My TCM practitioner was also my acupuncturist. Often the two go hand in hand, so don’t be surprised if your acupuncturist prescribes Chinese herbs as well.
As with the initial acupuncture visit, a good practitioner will ask you a series of pertinent questions. Like I said, they will be related to treating you as a whole person, not just the one symptom.
TCM takes into account whether you are a hot or cold person; whether you sleep well or have insomnia; do you have a rapid heartbeat or not; are you a calm person or usually anxious.
Your practitioner will ask you all these questions. Don’t think they have nothing to do with your fertility issues, because they have everything to do with it! So be honest about that alcohol you drink or that pack of twenty you smoke a day.
If, for example, you get hot easily, are often anxious, have a quick temper and suffer from constipation and insomnia, you might have what is called ‘functional excess’. This is not good for carrying a baby to term as the embryo cannot be carried peacefully in the uterus.
It is therefore important to prescribe herbs that will be calming, bringing about balance and restfulness to the entire body.
Similar symptoms as above, in men, can cause low sperm count. TCM can therefore help to increase sperm and make it healthier.
When to take Chinese herbs
A practitioner will tell you that you should begin taking the herbs at least four to six months before trying to conceive. This gives the body a decent amount of time to adjust to change.
- As with any medication, some side effects may occur when taking TCM, but generally there are less side effects from TCM than from WM.
- These will vary, depending on the person. Your herbal practitioner will be able to adjust the herbs accordingly, if you notice any adverse symptoms.
- Never buy herbs from a practitioner who is not highly qualified.

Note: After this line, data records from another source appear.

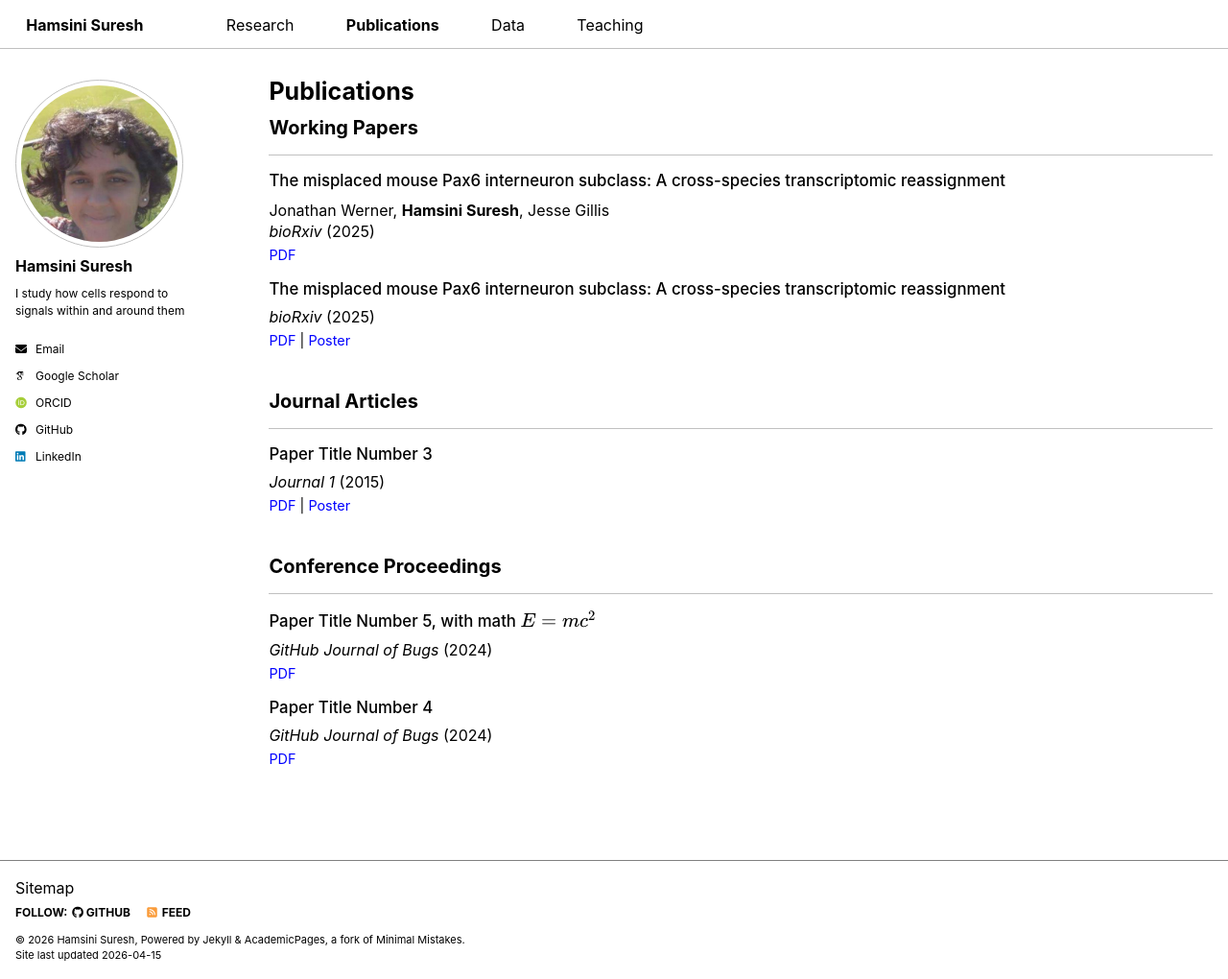
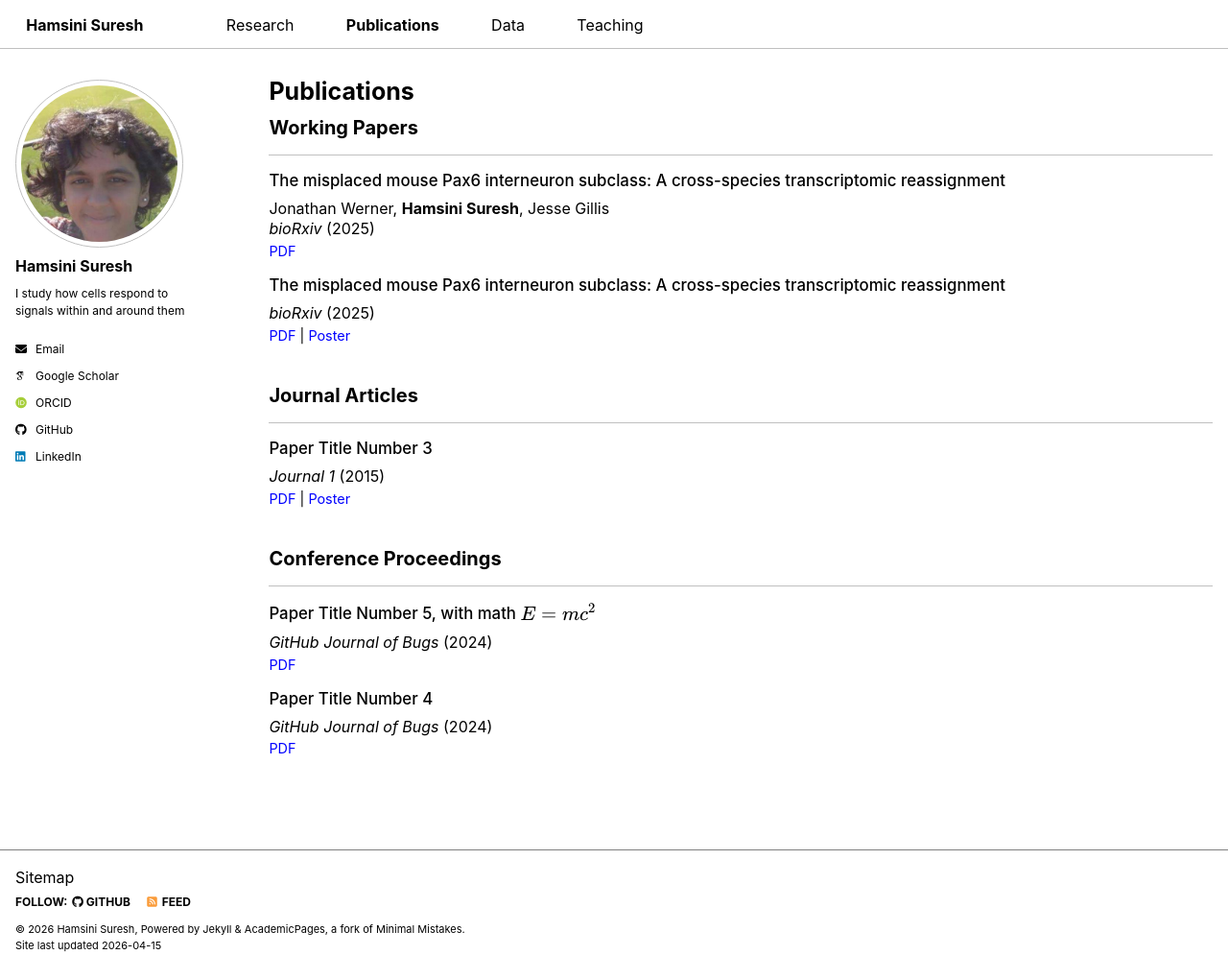
Before and after one commit to hamsinisuresh/hamsinisuresh.github.io, a Jekyll site: the page built from _pages/publications.html, in a window 1280 px wide and 1020 px high. Shown: the whole window at 96% size. Built offline with Jekyll 4.4.1, drawn with Linux system fonts in a browser that asks for light colours; some web fonts are replaced; a script bundle is joined from its source files by our own code; library files that are not in the unit come from our copies.

Commit message:
Update main.scss

```diff
--- a/assets/css/main.scss
+++ b/assets/css/main.scss
@@ -40,14 +40,12 @@
    SECTION SPACING
 ================================ */
 
-/* section headings (between groups of pubs) */
 .archive h2,
 .archive__subtitle {
-  margin-top: 2em !important;     /* 2-line gap between sections */
+  margin-top: 2em !important;
   margin-bottom: 0.5em !important;
 }
 
-/* remove top gap for first section */
 .archive h2:first-of-type,
 .archive__subtitle:first-of-type {
   margin-top: 0 !important;
@@ -58,25 +56,23 @@
    PAPER BLOCK SPACING
 ================================ */
 
-/* spacing between papers */
 .archive .list__item {
-  margin-bottom: 0.8em !important;  /* ~1 line gap */
+  margin-bottom: 0.8em !important;
 }
 
-/* no extra space after last paper in section */
 .archive .list__item:last-child {
   margin-bottom: 0 !important;
 }
 
 
 /* ===============================
-   TITLE (TOP OF PAPER)
+   TITLE
 ================================ */
 
 .archive__item-title {
   font-size: 1.05em;
   font-weight: 500;
-  margin: 0 0 0.1em 0 !important;  /* title → meta gap */
+  margin: 0 0 0.05em 0 !important;   /* tighter */
   line-height: 1.25;
   text-decoration: none !important;
   border-bottom: none !important;
@@ -89,25 +85,39 @@
 
 
 /* ===============================
-   PUBLICATION META (LINE 1)
+   PUBLICATION META
 ================================ */
 
 .pub-meta {
-  margin: 0 0 0.2em 0 !important;  /* meta → links gap */
+  margin: 0 0 0.15em 0 !important;   /* slightly tighter */
 }
 
+
+/* AUTHORS LINE (this was missing before) */
+.pub-authors {
+  margin: 0 0 0.08em 0 !important;   /* very tight title→authors */
+  line-height: 1.25;
+}
+
+/* CRITICAL: remove hidden <p> spacing from markdownify */
+.pub-authors p {
+  margin: 0 !important;
+}
+
+
+/* VENUE LINE */
 .pub-line {
   margin: 0 !important;
-  line-height: 1.3;
+  line-height: 1.25;
 }
 
 
 /* ===============================
-   PUBLICATION LINKS (LINE 2)
+   PUBLICATION LINKS
 ================================ */
 
 .pub-links {
-  margin: 0 0 1em 0 !important;   /* separation to next paper */
+  margin: 0 0 1em 0 !important;
   font-size: 0.9em;
 }
 
@@ -119,11 +129,11 @@
   text-decoration: underline;
 }
 
+
 /* ===============================
-   NAV / TABS → BUTTON STYLE
+   NAV / TABS
 ================================ */
 
-/* base tab links */
 .site-nav a,
 .masthead__menu-item a,
 .greedy-nav a {
@@ -136,7 +146,6 @@
   transition: all 0.2s ease-in-out;
 }
 
-/* hover state → button feels */
 .site-nav a:hover,
 .masthead__menu-item a:hover,
 .greedy-nav a:hover {
@@ -144,19 +153,19 @@
   transform: translateY(-1px);
 }
 
-/* active tab (if theme uses active class) */
 .site-nav .active a,
 .masthead__menu-item--active a {
   background: rgba(0, 0, 0, 0.10);
   border-radius: 6px;
 }
 
+
 /* ===============================
-   GLOBAL FONT SIZE REDUCTION
+   GLOBAL FONT SIZE
 ================================ */
 
 html {
-  font-size: 16px !important;  /* default is usually 16px */
+  font-size: 16px !important;
 }
 
 body {
```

- Always consult a recommended practitioner and ask what each herb is, that is being prescribed. Your practitioner should be able to explain what each component of your mixture is for.
- Side effects are more likely to occur if taking TCM in conjunction with WM.
- Some people also have allergic reactions to certain plants. Be sure to tell your practitioner if you have any allergies, including those to plants or pollen.
A Personal Note
Once I had started taking Chinese herbs, I noticed a small amount of spotting that occurred between menstrual cycles. It was nothing alarming; just some small, light pinkish-brown spots. I asked my practitioner about this and she explained that it was quite normal for a woman to experience some spotting. It can be caused by a drop in estrogen levels before the progesterone takes over. She said that my menstrual cycle was regulating itself and there was nothing to be alarmed about. It stopped happening after the second month.
Note: I am not a medical practitioner and do not prescribe medication to anyone. This article is based solely on my own research into natural remedies and trying to conceive at an advanced age.
This content is accurate and true to the best of the author’s knowledge and does not substitute for diagnosis, prognosis, treatment, prescription, and/or dietary advice from a licensed health professional. Drugs, supplements, and natural remedies may have dangerous side effects. If pregnant or nursing, consult with a qualified provider on an individual basis. Seek immediate help if you are experiencing a medical emergency.